(Supplied data begins)

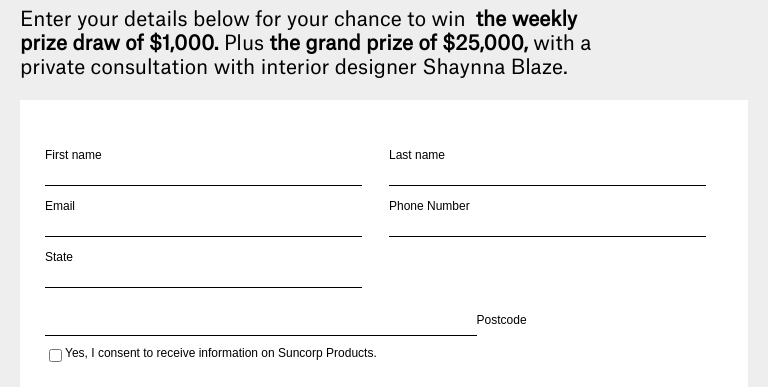
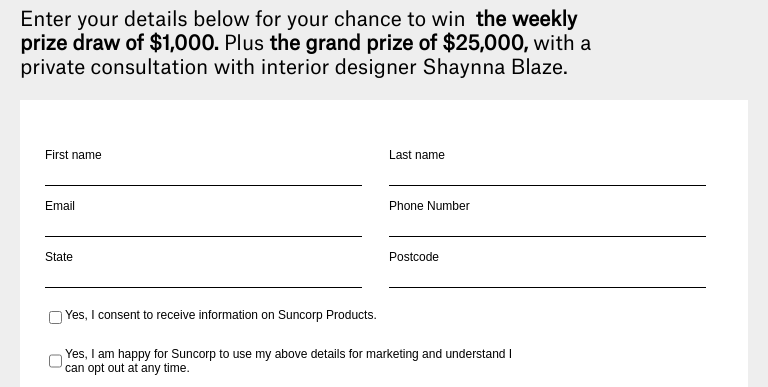
Before and after one commit to gpitot/webpack-template-v2, a website built with webpack: page src/index.html in a window 768 px wide. Shown: the part 383-770 px from the top of the page. Built offline with nearby package versions, Linux system fonts and the light colour scheme; no server answers.

Commit message:
custom classes and gcaptcha class

```diff
--- a/src/sass/form.scss
+++ b/src/sass/form.scss
@@ -10,9 +10,6 @@
         padding-bottom: 15px;
     }
 
-    .optin-row {
-        justify-content: flex-end;
-    }
 
     .form-item {
         width: calc(50% - 10px);
@@ -20,22 +17,15 @@
         margin:5px;
     }
 
-    .form-item:nth-of-type(7),
-    .form-item:nth-of-type(8) {
+    .optin-row {
+        margin-top:15px;
         width: 100%;
         display: flex;
         flex-direction: row-reverse;
+        justify-content: flex-end;
     }
 
-    .form-item:nth-of-type(7) {
-        // width: auto; also works
-        justify-content: flex-end;
-        margin-top: 20px;
-    }
 
-    .form-item:nth-of-type(8) {
-        margin-bottom: 20px;
-    }
 
     input {
         background: none;
@@ -65,6 +55,10 @@
         }
     }
 
+    input[type="hidden"] {
+        position:absolute;
+    }
+
     input:focus,
     select:focus,
     textarea:focus,
@@ -89,8 +83,8 @@
                 width: 95%;
             }
 
-            .form-item:nth-of-type(7),
-            .form-item:nth-of-type(8) {
+
+            .optin-row {
                 width: 70%;
                 display: flex;
                 flex-direction: row-reverse;
--- a/src/sass/index.scss
+++ b/src/sass/index.scss
@@ -13,7 +13,13 @@
     margin: 0px auto;
     width: 100%;
     max-width: 1900px;
+    min-height: 800px;
     display: flex;
+
+
+    @media (max-width:1000px) {
+        min-height: 0;
+    }
 
     .side-panel,
     .side-panel--left {
```
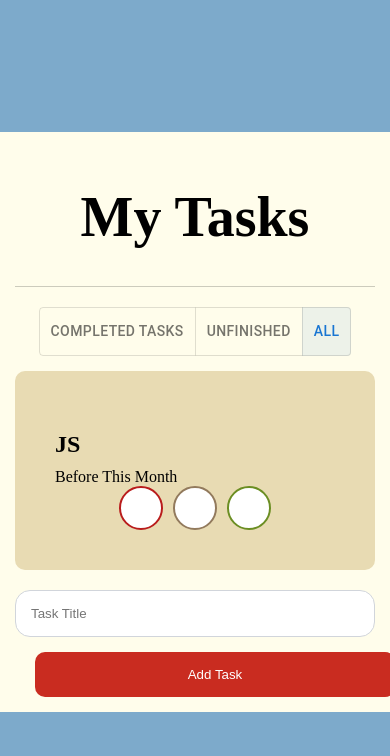
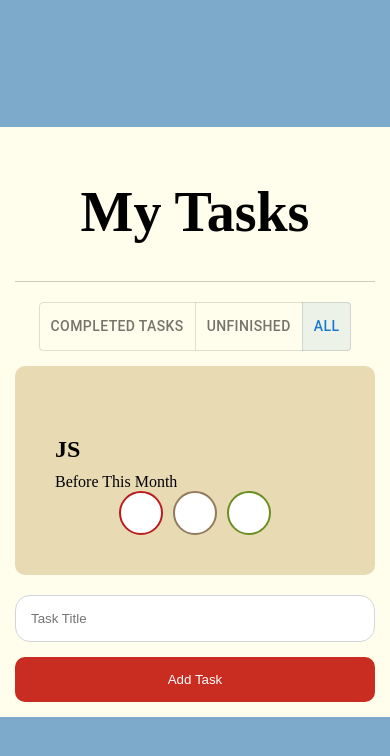
Before and after one commit to Safya174/TodoListReact, a React (Vite) app: page / in a window 390 px wide. Shown: the top 756 px of the page. Built offline with nearby package versions, Linux system fonts and the light colour scheme; some icons are missing.

Commit message:
fix: make todo items responsive for mobile

```diff
--- a/src/App.css
+++ b/src/App.css
@@ -17,16 +17,18 @@ html,body{
   .task-actions {
     width: 100%;
     justify-content: flex-end;
+    margin-top: 10px;
   }
   .headFont{
-    font-size: 20px;
+    font-size: 17px;
   }
   .widthButton{
     width:100% ;
-
+    margin: 0 !important;
   }
   .widthInput{
     width:100% !important ;
     margin-bottom: 15px;
+
   }
 }
```
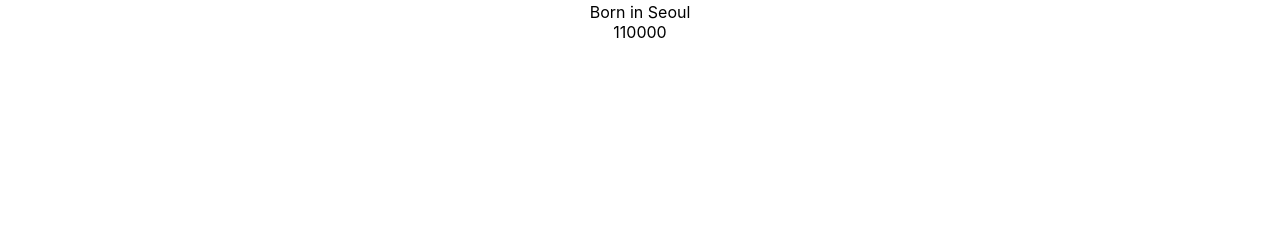
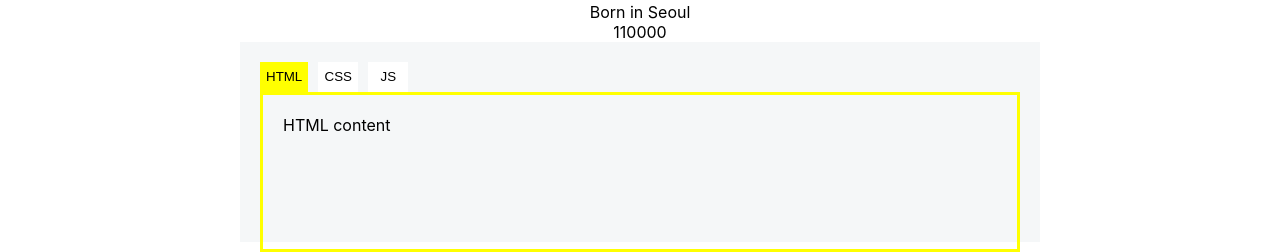
Before and after one commit to pizzaYami/shopping_mall_project, a React (Create React App) app: page /detail/1 in a window 1280 px wide. Shown: the part 635-887 px from the top of the page. Before the commit the page ends 800 px from the top, so only its background shows below. Built offline with nearby package versions, Linux system fonts and the light colour scheme.

Commit message:
[feat] 추가 tap만들기

```diff
--- a/package.json
+++ b/package.json
@@ -9,9 +9,11 @@
     "axios": "^1.4.0",
     "bootstrap": "^5.3.1",
     "react": "^18.2.0",
+    "react-bootstrap": "^2.8.0",
     "react-dom": "^18.2.0",
     "react-router-dom": "^6.15.0",
     "react-scripts": "5.0.1",
+    "styled-components": "^6.0.7",
     "web-vitals": "^2.1.4"
   },
   "scripts": {
--- a/src/components/Card.js
+++ b/src/components/Card.js
@@ -6,9 +6,6 @@ import axios from "axios";
 function Card() {
   let [shoes, setShoes] = useState([...data]);
   let [getCounter, setGetCounter] = useState(2);
-  useEffect(() => {
-    alert("로딩중입니다.");
-  }, [shoes]);
   return (
     <>
       {getCounter < 4 ? (
--- a/src/components/Detail.js
+++ b/src/components/Detail.js
@@ -1,9 +1,9 @@
 import { useParams } from "react-router-dom";
 import { useEffect, useState } from "react";
+import styled from "styled-components";
 
 function Detail({ shoes }) {
   let { id } = useParams();
-
   return (
     <div className="shoes_item">
       {/* eslint-disable-next-line jsx-a11y/alt-text */}
@@ -14,8 +14,71 @@ function Detail({ shoes }) {
       <h4>{shoes[id].title}</h4>
       <p>{shoes[id].content}</p>
       <p>{shoes[id].price}</p>
+      <TabContent />
     </div>
   );
 }
 
+function TabContent() {
+  let [tapButton, setTapButton] = useState(0);
+  let [tapContent, setTapContent] = useState([
+    <div>HTML content</div>,
+    <div>CSS content</div>,
+    <div>JS content</div>,
+  ]);
+  return (
+    <Container>
+      <TapContainer tapButton={tapButton}>
+        <button
+          onClick={() => {
+            setTapButton(0);
+          }}
+        >
+          HTML
+        </button>
+        <button
+          onClick={() => {
+            setTapButton(1);
+          }}
+        >
+          CSS
+        </button>
+        <button
+          onClick={() => {
+            setTapButton(2);
+          }}
+        >
+          JS
+        </button>
+      </TapContainer>
+      <TapContents>{tapContent[tapButton]}</TapContents>
+    </Container>
+  );
+}
+
 export default Detail;
+
+let Container = styled.div`
+  background: #f5f7f8;
+  width: 800px;
+  height: 200px;
+  padding: 20px;
+`;
+
+let TapContainer = styled.div`
+  button {
+    height: 30px;
+    min-width: 40px;
+    margin-right: 10px;
+    background-color: white; // 나중에 바꿈
+  }
+  button: nth-child(${(props) => props.tapButton + 1}) {
+    background: yellow;
+  }
+`;
+
+let TapContents = styled.div`
+  height: 100%;
+  padding: 20px;
+  border: 3px solid yellow;
+`;
```
Also changed, not shown: 1 other file (tests, documents, lock files or other folders).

(Supplied data ends)

- What you have to do:
Output everything in the records above word for word, but not the pictures.

- Your solution:
Before and after one commit to gpitot/webpack-template-v2, a website built with webpack: page src/index.html in a window 768 px wide. Shown: the part 383-770 px from the top of the page. Built offline with nearby package versions, Linux system fonts and the light colour scheme; no server answers.

Commit message:
custom classes and gcaptcha class

```diff
--- a/src/sass/form.scss
+++ b/src/sass/form.scss
@@ -10,9 +10,6 @@
         padding-bottom: 15px;
     }
 
-    .optin-row {
-        justify-content: flex-end;
-    }
 
     .form-item {
         width: calc(50% - 10px);
@@ -20,22 +17,15 @@
         margin:5px;
     }
 
-    .form-item:nth-of-type(7),
-    .form-item:nth-of-type(8) {
+    .optin-row {
+        margin-top:15px;
         width: 100%;
         display: flex;
         flex-direction: row-reverse;
+        justify-content: flex-end;
     }
 
-    .form-item:nth-of-type(7) {
-        // width: auto; also works
-        justify-content: flex-end;
-        margin-top: 20px;
-    }
 
-    .form-item:nth-of-type(8) {
-        margin-bottom: 20px;
-    }
 
     input {
         background: none;
@@ -65,6 +55,10 @@
         }
     }
 
+    input[type="hidden"] {
+        position:absolute;
+    }
+
     input:focus,
     select:focus,
     textarea:focus,
@@ -89,8 +83,8 @@
                 width: 95%;
             }
 
-            .form-item:nth-of-type(7),
-            .form-item:nth-of-type(8) {
+
+            .optin-row {
                 width: 70%;
                 display: flex;
                 flex-direction: row-reverse;
--- a/src/sass/index.scss
+++ b/src/sass/index.scss
@@ -13,7 +13,13 @@
     margin: 0px auto;
     width: 100%;
     max-width: 1900px;
+    min-height: 800px;
     display: flex;
+
+
+    @media (max-width:1000px) {
+        min-height: 0;
+    }
 
     .side-panel,
     .side-panel--left {
```
Before and after one commit to Safya174/TodoListReact, a React (Vite) app: page / in a window 390 px wide. Shown: the top 756 px of the page. Built offline with nearby package versions, Linux system fonts and the light colour scheme; some icons are missing.

Commit message:
fix: make todo items responsive for mobile

```diff
--- a/src/App.css
+++ b/src/App.css
@@ -17,16 +17,18 @@ html,body{
   .task-actions {
     width: 100%;
     justify-content: flex-end;
+    margin-top: 10px;
   }
   .headFont{
-    font-size: 20px;
+    font-size: 17px;
   }
   .widthButton{
     width:100% ;
-
+    margin: 0 !important;
   }
   .widthInput{
     width:100% !important ;
     margin-bottom: 15px;
+
   }
 }
```
Before and after one commit to pizzaYami/shopping_mall_project, a React (Create React App) app: page /detail/1 in a window 1280 px wide. Shown: the part 635-887 px from the top of the page. Before the commit the page ends 800 px from the top, so only its background shows below. Built offline with nearby package versions, Linux system fonts and the light colour scheme.

Commit message:
[feat] 추가 tap만들기

```diff
--- a/package.json
+++ b/package.json
@@ -9,9 +9,11 @@
     "axios": "^1.4.0",
     "bootstrap": "^5.3.1",
     "react": "^18.2.0",
+    "react-bootstrap": "^2.8.0",
     "react-dom": "^18.2.0",
     "react-router-dom": "^6.15.0",
     "react-scripts": "5.0.1",
+    "styled-components": "^6.0.7",
     "web-vitals": "^2.1.4"
   },
   "scripts": {
--- a/src/components/Card.js
+++ b/src/components/Card.js
@@ -6,9 +6,6 @@ import axios from "axios";
 function Card() {
   let [shoes, setShoes] = useState([...data]);
   let [getCounter, setGetCounter] = useState(2);
-  useEffect(() => {
-    alert("로딩중입니다.");
-  }, [shoes]);
   return (
     <>
       {getCounter < 4 ? (
--- a/src/components/Detail.js
+++ b/src/components/Detail.js
@@ -1,9 +1,9 @@
 import { useParams } from "react-router-dom";
 import { useEffect, useState } from "react";
+import styled from "styled-components";
 
 function Detail({ shoes }) {
   let { id } = useParams();
-
   return (
     <div className="shoes_item">
       {/* eslint-disable-next-line jsx-a11y/alt-text */}
@@ -14,8 +14,71 @@ function Detail({ shoes }) {
       <h4>{shoes[id].title}</h4>
       <p>{shoes[id].content}</p>
       <p>{shoes[id].price}</p>
+      <TabContent />
     </div>
   );
 }
 
+function TabContent() {
+  let [tapButton, setTapButton] = useState(0);
+  let [tapContent, setTapContent] = useState([
+    <div>HTML content</div>,
+    <div>CSS content</div>,
+    <div>JS content</div>,
+  ]);
+  return (
+    <Container>
+      <TapContainer tapButton={tapButton}>
+        <button
+          onClick={() => {
+            setTapButton(0);
+          }}
+        >
+          HTML
+        </button>
+        <button
+          onClick={() => {
+            setTapButton(1);
+          }}
+        >
+          CSS
+        </button>
+        <button
+          onClick={() => {
+            setTapButton(2);
+          }}
+        >
+          JS
+        </button>
+      </TapContainer>
+      <TapContents>{tapContent[tapButton]}</TapContents>
+    </Container>
+  );
+}
+
 export default Detail;
+
+let Container = styled.div`
+  background: #f5f7f8;
+  width: 800px;
+  height: 200px;
+  padding: 20px;
+`;
+
+let TapContainer = styled.div`
+  button {
+    height: 30px;
+    min-width: 40px;
+    margin-right: 10px;
+    background-color: white; // 나중에 바꿈
+  }
+  button: nth-child(${(props) => props.tapButton + 1}) {
+    background: yellow;
+  }
+`;
+
+let TapContents = styled.div`
+  height: 100%;
+  padding: 20px;
+  border: 3px solid yellow;
+`;
```
Also changed, not shown: 1 other file (tests, documents, lock files or other folders).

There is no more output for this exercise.